Now, it’s important to note something that Peter Moore mentioned in his interview with IGN: he said that it was the NFL who originally looked into having an exclusive deal with a publisher, and EA just turned out to be the highest bidder. Is that their fault? No. That’s capitalism, and there’s nothing wrong with it. Much of the blame should be placed on the sports themselves — that is, the NFL and the MLB — for offering an exclusivity deal in the first place. But EA’s not innocent, of course; what is wrong with EA is the Madden games that they’ve put out since the deal went into effect, which have all been largely lackluster titles compared to the pre-exclusivity games.

Of course, I’m at a special disadvantage as a PS3 owner; the 360 versions of Madden games have been serviceable, but the PS3 ports have been a different story altogether. The week before Madden NFL 08 came out on August 14, 2007, Best Buy was offering a deal: pre-order Madden, and get $10 off any other regularly-priced game. So I pre-ordered it and got Warhawk (which wasn’t to be released for another two weeks) for $49.99. But I saw the error of my ways (or rather, EA’s ways) after I had the game in my hands. IGN gave the 360 version an 8.7 in their review, but the PS3 version of the game was scored a full point lower, a 7.7 out of 10. I read through both reviews in their entirety, and the only difference between them was the mention of the graphical shortcomings of the PS3 version of the game. After playing the game myself a few times and being disgusted, I put it aside on my shelf, and in December, I got rid of it for a measly 650 Goozex points.

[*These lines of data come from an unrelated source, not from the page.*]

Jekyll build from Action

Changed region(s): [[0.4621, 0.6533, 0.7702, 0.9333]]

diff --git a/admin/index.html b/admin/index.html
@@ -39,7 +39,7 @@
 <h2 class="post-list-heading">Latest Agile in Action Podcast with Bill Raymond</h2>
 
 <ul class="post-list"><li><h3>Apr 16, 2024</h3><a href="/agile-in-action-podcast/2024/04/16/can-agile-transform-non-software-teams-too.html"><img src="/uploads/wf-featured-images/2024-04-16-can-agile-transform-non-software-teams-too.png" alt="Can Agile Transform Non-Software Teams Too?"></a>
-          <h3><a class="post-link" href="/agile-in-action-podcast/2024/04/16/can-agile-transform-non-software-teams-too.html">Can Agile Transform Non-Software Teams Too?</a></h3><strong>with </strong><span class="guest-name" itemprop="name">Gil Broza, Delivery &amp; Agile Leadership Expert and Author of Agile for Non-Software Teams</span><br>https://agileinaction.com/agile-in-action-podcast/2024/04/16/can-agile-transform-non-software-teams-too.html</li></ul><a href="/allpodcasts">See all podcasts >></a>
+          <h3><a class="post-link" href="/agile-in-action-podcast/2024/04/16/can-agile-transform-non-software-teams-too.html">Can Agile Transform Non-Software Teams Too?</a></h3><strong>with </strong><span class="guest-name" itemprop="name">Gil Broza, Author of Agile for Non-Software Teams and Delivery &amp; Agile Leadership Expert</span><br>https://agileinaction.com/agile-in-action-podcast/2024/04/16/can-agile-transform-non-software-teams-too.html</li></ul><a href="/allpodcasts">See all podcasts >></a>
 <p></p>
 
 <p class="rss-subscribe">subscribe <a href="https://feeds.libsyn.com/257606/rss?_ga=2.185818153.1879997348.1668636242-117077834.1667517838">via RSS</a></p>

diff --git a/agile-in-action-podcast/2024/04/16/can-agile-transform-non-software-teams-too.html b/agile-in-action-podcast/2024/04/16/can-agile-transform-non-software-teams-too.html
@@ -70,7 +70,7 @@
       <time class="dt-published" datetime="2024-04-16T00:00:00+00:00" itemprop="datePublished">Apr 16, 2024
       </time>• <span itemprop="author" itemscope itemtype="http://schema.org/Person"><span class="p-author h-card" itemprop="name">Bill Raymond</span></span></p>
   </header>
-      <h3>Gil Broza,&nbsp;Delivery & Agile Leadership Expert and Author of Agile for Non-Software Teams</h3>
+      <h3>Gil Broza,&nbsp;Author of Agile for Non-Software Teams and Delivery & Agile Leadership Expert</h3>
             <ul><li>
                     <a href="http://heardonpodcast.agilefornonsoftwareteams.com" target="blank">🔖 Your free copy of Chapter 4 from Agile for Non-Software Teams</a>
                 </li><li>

So what I’m essentially saying is this: I wouldn’t fault EA and 2K Sports as much for their respective exclusivity deals if they just made good games. Is that so much to ask? And if you have to, use the PS3 as the lead platform for development (or at least start development on the PS3 version earlier). There’s absolutely no excuse at this point for either of the versions to have any major graphical or gameplay inadequacies, and that was the case with both Madden NFL 08 and MLB 2K7. In any case, at least I have an alternative for baseball: 2K Sports’ exclusivity deal only covers third-party games, so SCEA is free to develop their own baseball video game. I eagerly anticipate MLB 08: The Show, and I definitely have some interest in Madden NFL 09, though after last year’s shenanigans, that interest is lukewarm. Make me believe again, EA...that’s all I want...










On Thursday, IGN put up this four-and-a-half-minute-long video interview with Ted Price, the President and CEO of Insomniac Games. It doesn’t reveal a whole lot more than we already know about Resistance 2, but the few of you out there who are interested in the game may find this interesting.

Price acknowledges a few failings of Resistance: Fall of Man, such as the method in which the story was told — personally, I wasn’t a fan of the female narrator (Parker, if I remember correctly) recounting Hale’s tale — and he also mentions that Insomniac “got lots of complaints” because the first game had no online co-op play. It’ll be there in the sequel; however, as is usually the case with Insomniac, they’re doing it in their own way: apparently, the online co-op in Resistance 2 will have its own story that “parallels the story in the single-player campaign,” and it will feature three classes, à la Team Fortress 2 — a powerful soldier, a ranged special ops combatant, and a medic, each with their own unique qualities.

At this point, I wouldn’t say I’m psyched for this game — hell, I still have to go back and beat the original — but my interest is piqued, to be sure. Check out the video and let me know what you think!